## Work required:
Copy out each line of the material below that holds the string "html".

Materials provided section start

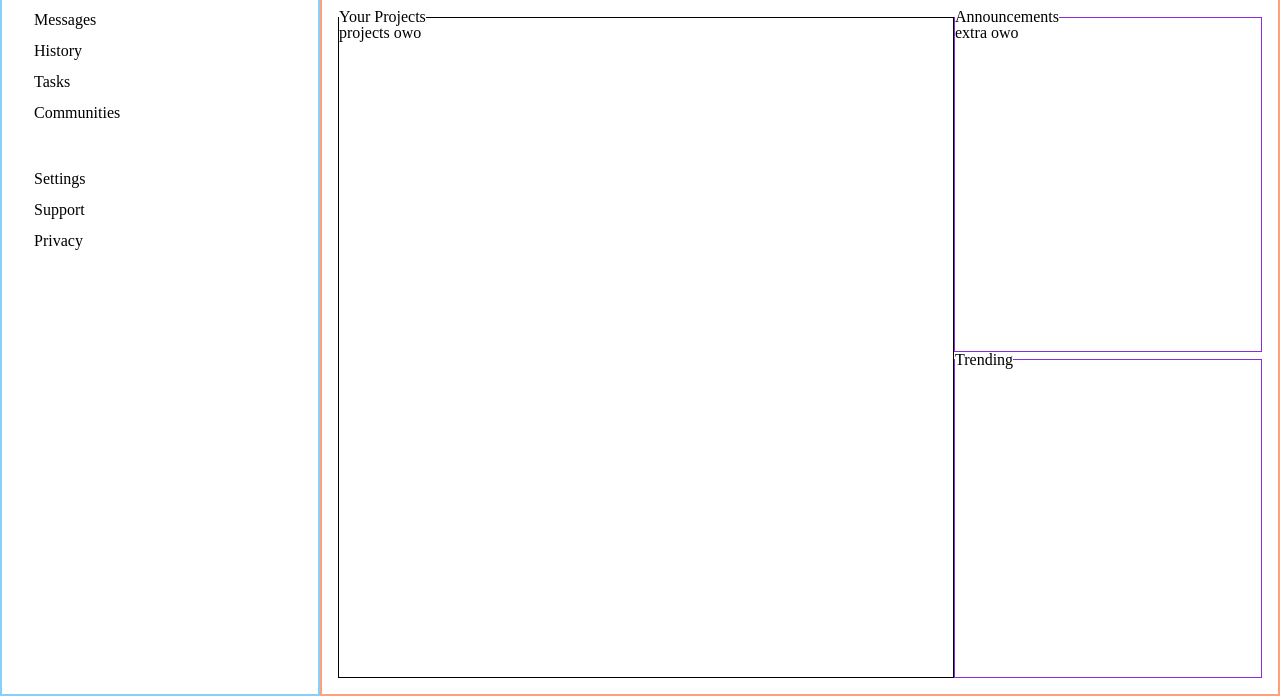
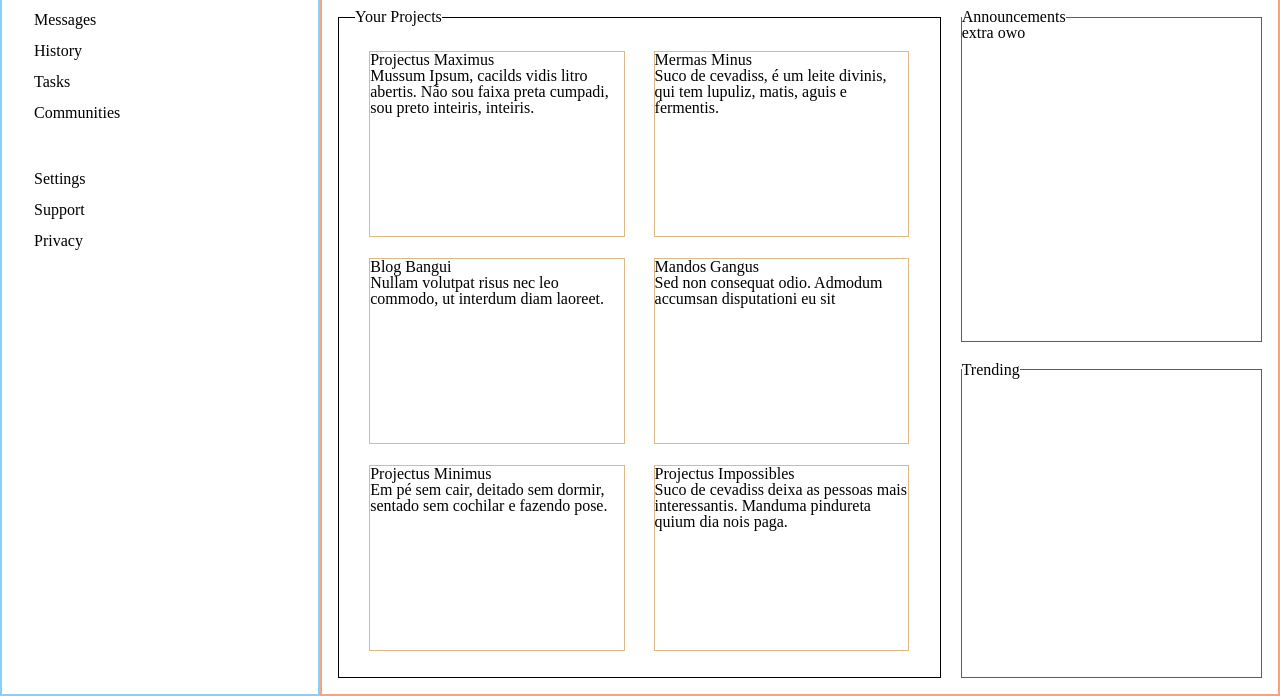
Before and after one commit to morfenza/admin-dashboard, a plain HTML site: page index.html in a window 1280 px wide. Shown: the part 150-846 px from the top of the page. Drawn offline with Linux system fonts and the light colour scheme.

Commit message:
Apply grid on project container

```diff
--- a/css/style.css
+++ b/css/style.css
@@ -33,6 +33,23 @@ input[type="search"] {
   border: 1px solid black;
 
   grid-area: project;
+
+  padding: 1rem;
+
+  display: grid;
+  grid-template-columns: repeat(2, 1fr);
+  grid-template-rows: repeat(3, 1fr);
+
+  place-items: center;
+}
+
+.project-card {
+  border: 1px solid burlywood;
+
+  width: 90%;
+  height: 90%;
+
+
 }
 
 .main-container {
@@ -56,10 +73,12 @@ input[type="search"] {
 
   display: grid;
   grid-template-columns: 2fr 1fr;
+  gap: 20px;
   grid-template-areas:
     "project announ"
     "project trend"
   ;
+
 }
 
 .sidebar {
--- a/index.html
+++ b/index.html
@@ -61,7 +61,50 @@
     <div class="main-content">
       <fieldset class="projects-container">
         <legend>Your Projects</legend>
-        projects owo
+        <div class="project-card">
+          <h1>Projectus Maximus</h1>
+          <p>
+            Mussum Ipsum, cacilds vidis litro abertis.
+            Não sou faixa preta cumpadi, sou preto
+            inteiris, inteiris.
+          </p>
+        </div>
+        <div class="project-card">
+          <h1>Mermas Minus</h1>
+          <p>
+            Suco de cevadiss,
+            é um leite divinis, qui tem lupuliz, matis,
+            aguis e fermentis.
+          </p>
+        </div>
+        <div class="project-card">
+          <h1>Blog Bangui</h1>
+          <p>
+            Nullam volutpat risus nec leo commodo,
+            ut interdum diam laoreet.
+          </p>
+        </div>
+        <div class="project-card">
+          <h1>Mandos Gangus</h1>
+          <p>
+            Sed non consequat odio.
+            Admodum accumsan disputationi eu sit
+          </p>
+        </div>
+        <div class="project-card">
+          <h1>Projectus Minimus</h1>
+          <p>
+            Em pé sem cair, deitado sem dormir,
+            sentado sem cochilar e fazendo pose.
+          </p>
+        </div>
+        <div class="project-card">
+          <h1>Projectus Impossibles</h1>
+          <p>
+            Suco de cevadiss deixa as pessoas mais interessantis.
+            Manduma pindureta quium dia nois paga.
+          </p>
+        </div>
       </fieldset>
       <fieldset class="announcements-container">
         <legend>Announcements</legend>
```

Materials provided section end

## Output below:
Before and after one commit to morfenza/admin-dashboard, a plain HTML site: page index.html in a window 1280 px wide. Shown: the part 150-846 px from the top of the page. Drawn offline with Linux system fonts and the light colour scheme.
--- a/index.html
+++ b/index.html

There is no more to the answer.